**Task brief**
Scan the entries for "children". Every line that holds it is to be copied.

**Data supplied**
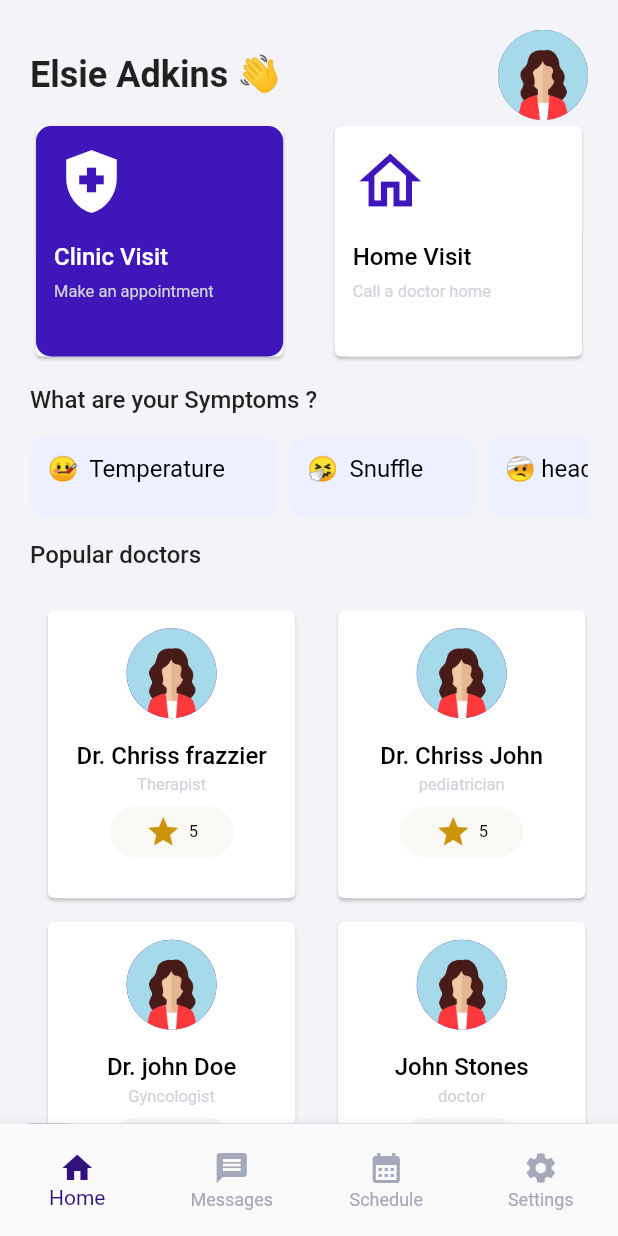
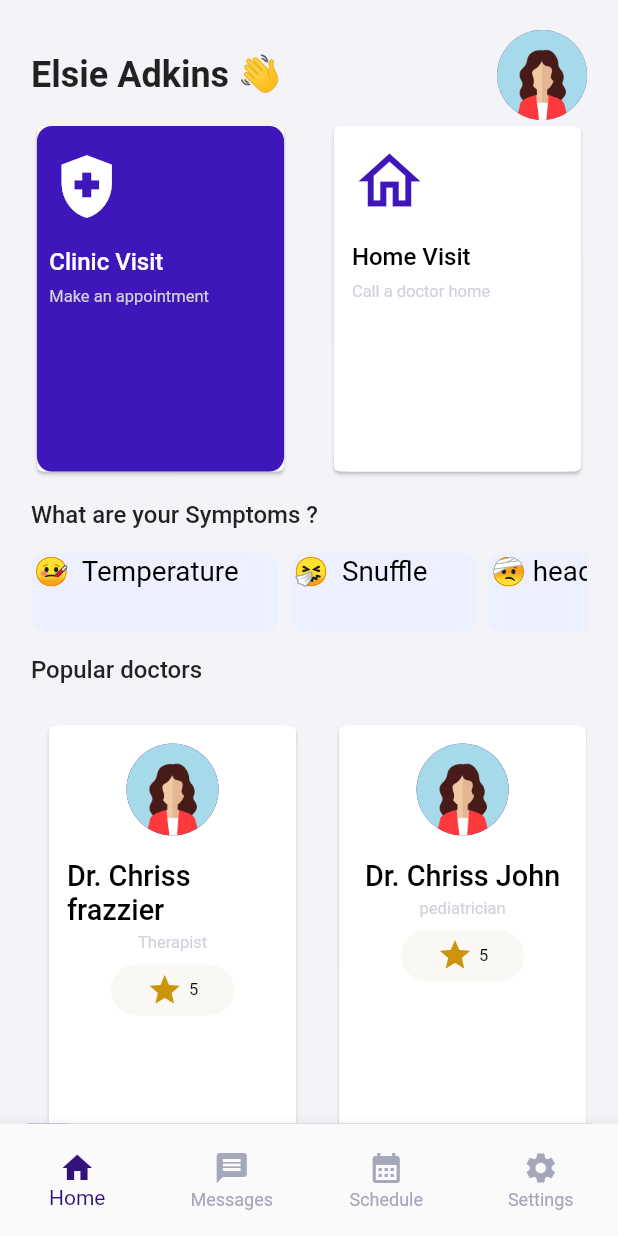
Before and after one commit to jadon6uwizeye/flutter_projects, a Flutter app: the screen it shows after launch, after a tap on "Sign in", on a phone screen of 412 x 824 dp. Run offline on Flutter 3.47's test engine with Material 2 defaults, Android fonts, the phone set to English and light mode, and no system bars; our stand-ins replace dio, equatable, flutter_hooks, google_fonts, hooks_riverpod, persistent_bottom_nav_bar; missing offline and left inert: dart:html, enum_to_string, html_character_entities.

Commit message:
changes and updates

```diff
--- a/medical_app/lib/commons/doctors.dart
+++ b/medical_app/lib/commons/doctors.dart
@@ -39,16 +39,17 @@ class CardComponent extends StatelessWidget {
         child: Container(
           padding: const EdgeInsets.all(12.0),
           width: width * 0.4,
-          height: height * 0.25,
+          height: height * 0.37,
           decoration: BoxDecoration(
             borderRadius: BorderRadius.circular(10),
             color: const Color.fromARGB(255, 255, 255, 255),
           ),
+          child: Center(
             child: Column(
               crossAxisAlignment: CrossAxisAlignment.center,
               children: [
                 CircleAvatar(
-                radius: 30,
+                  radius: height * 0.04,
                   backgroundImage: image,
                 ),
                 SizedBox(
@@ -60,9 +61,9 @@ class CardComponent extends StatelessWidget {
                   children: [
                     Text(
                       title,
-                    style: const TextStyle(
+                      style: TextStyle(
                         color: Colors.black,
-                      fontSize: 16,
+                        fontSize: height * 0.025,
                         fontWeight: FontWeight.w500,
                       ),
                     ),
@@ -95,8 +96,8 @@ class CardComponent extends StatelessWidget {
                         Icons.star,
                         color: Color.fromARGB(255, 203, 148, 10),
                       ),
-                    const SizedBox(
-                      width: 5.0,
+                      SizedBox(
+                        width: width * 0.01,
                       ),
                       Text(
                         rating.toString(),
@@ -112,6 +113,7 @@ class CardComponent extends StatelessWidget {
             ),
           ),
         ),
+      ),
     );
   }
 }
--- a/medical_app/lib/screens/home.dart
+++ b/medical_app/lib/screens/home.dart
@@ -26,7 +26,11 @@ class HomeScreen extends StatelessWidget {
         backgroundColor: const Color.fromARGB(255, 244, 244, 248),
         body: SingleChildScrollView(
           child: Container(
-            padding: const EdgeInsets.all(20),
+            padding: EdgeInsets.only(
+              top: 20,
+              left: width * 0.05,
+              right: width * 0.05,
+            ),
             color: Color.fromARGB(255, 244, 244, 248),
             child:
                 Column(crossAxisAlignment: CrossAxisAlignment.start, children: [
@@ -61,13 +65,19 @@ class HomeScreen extends StatelessWidget {
                 children: [
                   Card(
                     child: Container(
-                      padding: const EdgeInsets.all(12.0),
+                      padding: EdgeInsets.only(
+                        top: height * 0.02,
+                        left: width * 0.02,
+                        right: width * 0.02,
+                        bottom: height * 0.02,
+                      ),
                       width: width * 0.4,
-                      height: height * 0.2,
+                      height: height * 0.3,
                       decoration: BoxDecoration(
                         borderRadius: BorderRadius.circular(10),
                         color: Color.fromARGB(255, 63, 22, 186),
                       ),
+                      child: SingleChildScrollView(
                         child: Column(
                           crossAxisAlignment: CrossAxisAlignment.start,
                           children: [
@@ -102,15 +112,17 @@ class HomeScreen extends StatelessWidget {
                         ),
                       ),
                     ),
+                  ),
                   Card(
                     child: Container(
                       padding: const EdgeInsets.all(12.0),
                       width: width * 0.4,
-                      height: height * 0.2,
+                      height: height * 0.3,
                       decoration: BoxDecoration(
                         borderRadius: BorderRadius.circular(10),
                         color: const Color.fromARGB(255, 255, 255, 255),
                       ),
+                      child: SingleChildScrollView(
                         child: Column(
                           crossAxisAlignment: CrossAxisAlignment.start,
                           children: [
@@ -145,6 +157,7 @@ class HomeScreen extends StatelessWidget {
                         ),
                       ),
                     ),
+                  ),
                 ],
               ),
               SizedBox(
@@ -167,85 +180,85 @@ class HomeScreen extends StatelessWidget {
                   mainAxisAlignment: MainAxisAlignment.start,
                   children: [
                     Container(
-                      padding: const EdgeInsets.all(12.0),
+                      padding: const EdgeInsets.all(2.0),
                       width: width * 0.4,
                       height: height * 0.07,
                       decoration: BoxDecoration(
                         borderRadius: BorderRadius.circular(10),
                         color: const Color.fromARGB(255, 237, 241, 255),
                       ),
-                      child: const Text(
+                      child: Text(
                         '🤒  Temperature',
                         style: TextStyle(
-                          fontSize: 16,
+                          fontSize: width * 0.045,
                           color: Colors.black,
                         ),
                       ),
                     ),
                     SizedBox(width: width * 0.02),
                     Container(
-                      padding: const EdgeInsets.all(12.0),
+                      padding: const EdgeInsets.all(2.0),
                       width: width * 0.3,
                       height: height * 0.07,
                       decoration: BoxDecoration(
                         borderRadius: BorderRadius.circular(10),
                         color: const Color.fromARGB(255, 237, 241, 255),
                       ),
-                      child: const Text(
+                      child: Text(
                         '🤧  Snuffle',
                         style: TextStyle(
-                          fontSize: 16,
+                          fontSize: width * 0.045,
                           color: Colors.black,
                         ),
                       ),
                     ),
                     SizedBox(width: width * 0.02),
                     Container(
-                      padding: const EdgeInsets.all(12.0),
+                      padding: const EdgeInsets.all(2.0),
                       width: width * 0.4,
                       height: height * 0.07,
                       decoration: BoxDecoration(
                         borderRadius: BorderRadius.circular(10),
                         color: const Color.fromARGB(255, 237, 241, 255),
                       ),
-                      child: const Text(
+                      child: Text(
                         '🤕 headeache',
                         style: TextStyle(
-                          fontSize: 16,
+                          fontSize: width * 0.045,
                           color: Colors.black,
                         ),
                       ),
                     ),
                     SizedBox(width: width * 0.02),
                     Container(
-                      padding: const EdgeInsets.all(12.0),
+                      padding: const EdgeInsets.all(2.0),
                       width: width * 0.4,
                       height: height * 0.07,
                       decoration: BoxDecoration(
                         borderRadius: BorderRadius.circular(10),
                         color: const Color.fromARGB(255, 237, 241, 255),
                       ),
-                      child: const Text(
+                      child: Text(
                         '🤒  Temperature',
                         style: TextStyle(
-                          fontSize: 16,
+                          fontSize: width * 0.045,
                           color: Colors.black,
                         ),
                       ),
                     ),
                     SizedBox(width: width * 0.02),
                     Container(
-                      padding: const EdgeInsets.all(12.0),
+                      padding: const EdgeInsets.all(2.0),
                       width: width * 0.4,
                       height: height * 0.07,
                       decoration: BoxDecoration(
                         borderRadius: BorderRadius.circular(10),
                         color: const Color.fromARGB(255, 237, 241, 255),
                       ),
-                      child: const Text(
+                      child: Text(
                         '🤮  Vomiting',
                         style: TextStyle(
-                          fontSize: 16,
+                          fontSize: width * 0.045,
                           color: Colors.black,
                         ),
                       ),
--- a/medical_app/lib/screens/login.dart
+++ b/medical_app/lib/screens/login.dart
@@ -1,4 +1,6 @@
 // import 'package:awesome/advanced/responsive.dart';
+import 'dart:ui';
+
 import 'package:flutter/material.dart';
 import 'package:google_fonts/google_fonts.dart';
 import 'package:medical_app/screens/home.dart';
@@ -16,20 +18,18 @@ class LoginPage extends StatefulWidget {
 class _LoginPageState extends State<LoginPage> {
   @override
   Widget build(BuildContext context) {
+    var height = MediaQuery.of(context).size.height;
+    var width = MediaQuery.of(context).size.width;
+
     return Scaffold(
       backgroundColor: const Color.fromARGB(255, 241, 242, 244),
-      // floatingActionButton: FloatingActionButton(
-      //   onPressed: () {
-      //     // Navigator.push(
-      //     //     context,
-      //     //     MaterialPageRoute(
-      //     //       builder: (context) => const MapScreen(),
-      //     //     ));
-      //   },
-      //   child: const Icon(Icons.map),
-      // ),
-      body: Padding(
-        padding: const EdgeInsets.all(30.0),
+      body: SingleChildScrollView(
+        child: Padding(
+          padding: EdgeInsets.only(
+              top: height * 0.08,
+              left: width * 0.05,
+              right: width * 0.05,
+              bottom: height * 0.05),
           child: Center(
             child: Column(
               mainAxisAlignment: MainAxisAlignment.center,
@@ -163,6 +163,7 @@ class _LoginPageState extends State<LoginPage> {
             ),
           ),
         ),
+      ),
     );
   }
 }
```
Also changed, not shown: medical_app/lib/screens/schedule.dart (+42 -16 lines), medical_app/lib/screens/signup.dart (+3 -11 lines). Lines whose indentation alone changed are shown as unchanged.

**Answer box**
               children: [
                   children: [
                 Column(crossAxisAlignment: CrossAxisAlignment.start, children: [
                 children: [
                           children: [
                           children: [
                   children: [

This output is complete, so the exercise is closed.